PROBLEM REQUIREMENTS -> Your reply should consist solely of the lines from the start of the material below through the line containing "built from it.](figures/droids-art-to-model.jpg)", reproduced exactly.

/---

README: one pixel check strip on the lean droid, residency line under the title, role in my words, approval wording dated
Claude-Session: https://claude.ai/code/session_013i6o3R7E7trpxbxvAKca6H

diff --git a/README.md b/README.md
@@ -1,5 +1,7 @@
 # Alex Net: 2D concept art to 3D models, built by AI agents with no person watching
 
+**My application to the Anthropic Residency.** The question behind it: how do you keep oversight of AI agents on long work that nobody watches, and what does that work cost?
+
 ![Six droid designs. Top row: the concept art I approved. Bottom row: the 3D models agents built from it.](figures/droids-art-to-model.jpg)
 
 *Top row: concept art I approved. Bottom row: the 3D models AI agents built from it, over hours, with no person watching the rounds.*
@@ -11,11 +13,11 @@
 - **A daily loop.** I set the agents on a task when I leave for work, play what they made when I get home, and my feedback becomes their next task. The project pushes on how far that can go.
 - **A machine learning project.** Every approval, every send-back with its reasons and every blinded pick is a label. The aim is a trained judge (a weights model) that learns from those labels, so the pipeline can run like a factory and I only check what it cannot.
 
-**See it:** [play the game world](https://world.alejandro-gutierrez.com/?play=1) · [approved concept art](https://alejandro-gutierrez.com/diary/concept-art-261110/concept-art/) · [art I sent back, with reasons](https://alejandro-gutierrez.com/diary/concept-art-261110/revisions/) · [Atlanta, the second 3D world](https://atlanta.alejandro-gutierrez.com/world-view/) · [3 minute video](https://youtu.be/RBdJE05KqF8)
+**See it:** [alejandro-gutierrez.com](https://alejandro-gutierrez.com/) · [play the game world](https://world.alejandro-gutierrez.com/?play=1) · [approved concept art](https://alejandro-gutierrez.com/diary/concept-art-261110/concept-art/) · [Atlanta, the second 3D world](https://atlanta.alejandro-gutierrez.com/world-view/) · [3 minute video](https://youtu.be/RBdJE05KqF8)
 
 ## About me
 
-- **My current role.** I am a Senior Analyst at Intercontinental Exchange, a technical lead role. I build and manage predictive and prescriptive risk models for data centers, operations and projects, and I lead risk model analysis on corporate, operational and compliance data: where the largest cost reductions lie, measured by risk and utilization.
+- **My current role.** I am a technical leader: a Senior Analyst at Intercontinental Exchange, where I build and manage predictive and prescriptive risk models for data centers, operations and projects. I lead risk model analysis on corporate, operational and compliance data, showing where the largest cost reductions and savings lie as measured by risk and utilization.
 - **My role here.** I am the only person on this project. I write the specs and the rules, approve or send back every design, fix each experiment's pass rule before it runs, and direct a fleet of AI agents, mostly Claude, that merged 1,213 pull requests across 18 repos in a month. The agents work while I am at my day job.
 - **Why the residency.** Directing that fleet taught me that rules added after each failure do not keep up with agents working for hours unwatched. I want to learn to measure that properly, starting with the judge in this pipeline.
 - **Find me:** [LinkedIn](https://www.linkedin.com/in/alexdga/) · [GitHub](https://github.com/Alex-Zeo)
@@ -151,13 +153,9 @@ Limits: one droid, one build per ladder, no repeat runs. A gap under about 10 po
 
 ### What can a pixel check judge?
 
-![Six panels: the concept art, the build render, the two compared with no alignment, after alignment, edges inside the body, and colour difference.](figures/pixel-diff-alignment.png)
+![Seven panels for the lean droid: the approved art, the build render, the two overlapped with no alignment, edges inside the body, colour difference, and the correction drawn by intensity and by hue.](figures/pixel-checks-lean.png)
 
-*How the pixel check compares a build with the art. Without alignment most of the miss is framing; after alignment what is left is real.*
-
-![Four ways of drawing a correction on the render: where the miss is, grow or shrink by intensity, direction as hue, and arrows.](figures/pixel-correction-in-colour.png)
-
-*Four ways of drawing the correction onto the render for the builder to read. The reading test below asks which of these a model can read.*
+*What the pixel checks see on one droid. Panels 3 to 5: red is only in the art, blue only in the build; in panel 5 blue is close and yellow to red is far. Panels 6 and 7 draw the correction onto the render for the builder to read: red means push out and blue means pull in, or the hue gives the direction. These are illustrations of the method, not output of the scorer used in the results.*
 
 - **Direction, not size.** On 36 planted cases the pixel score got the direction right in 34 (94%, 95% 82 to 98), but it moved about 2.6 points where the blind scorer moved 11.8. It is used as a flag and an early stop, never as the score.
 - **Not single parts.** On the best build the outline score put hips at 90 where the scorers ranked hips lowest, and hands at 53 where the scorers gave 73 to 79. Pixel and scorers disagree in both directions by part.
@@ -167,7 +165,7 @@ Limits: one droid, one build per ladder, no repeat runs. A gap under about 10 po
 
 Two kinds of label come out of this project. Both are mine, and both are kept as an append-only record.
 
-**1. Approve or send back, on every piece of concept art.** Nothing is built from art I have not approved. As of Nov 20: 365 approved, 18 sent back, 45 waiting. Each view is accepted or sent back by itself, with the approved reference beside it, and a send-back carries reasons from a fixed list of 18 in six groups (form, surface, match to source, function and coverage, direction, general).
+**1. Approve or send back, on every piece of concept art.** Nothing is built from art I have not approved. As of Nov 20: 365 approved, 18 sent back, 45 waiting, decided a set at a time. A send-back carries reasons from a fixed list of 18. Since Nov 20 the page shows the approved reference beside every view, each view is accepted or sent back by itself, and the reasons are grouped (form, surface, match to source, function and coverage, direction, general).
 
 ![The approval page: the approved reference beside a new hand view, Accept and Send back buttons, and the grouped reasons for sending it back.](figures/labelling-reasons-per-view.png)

\---

RESULT ->
README: one pixel check strip on the lean droid, residency line under the title, role in my words, approval wording dated
Claude-Session: https://claude.ai/code/session_013i6o3R7E7trpxbxvAKca6H

diff --git a/README.md b/README.md
@@ -1,5 +1,7 @@
 # Alex Net: 2D concept art to 3D models, built by AI agents with no person watching
 
+**My application to the Anthropic Residency.** The question behind it: how do you keep oversight of AI agents on long work that nobody watches, and what does that work cost?
+
 ![Six droid designs. Top row: the concept art I approved. Bottom row: the 3D models agents built from it.](figures/droids-art-to-model.jpg)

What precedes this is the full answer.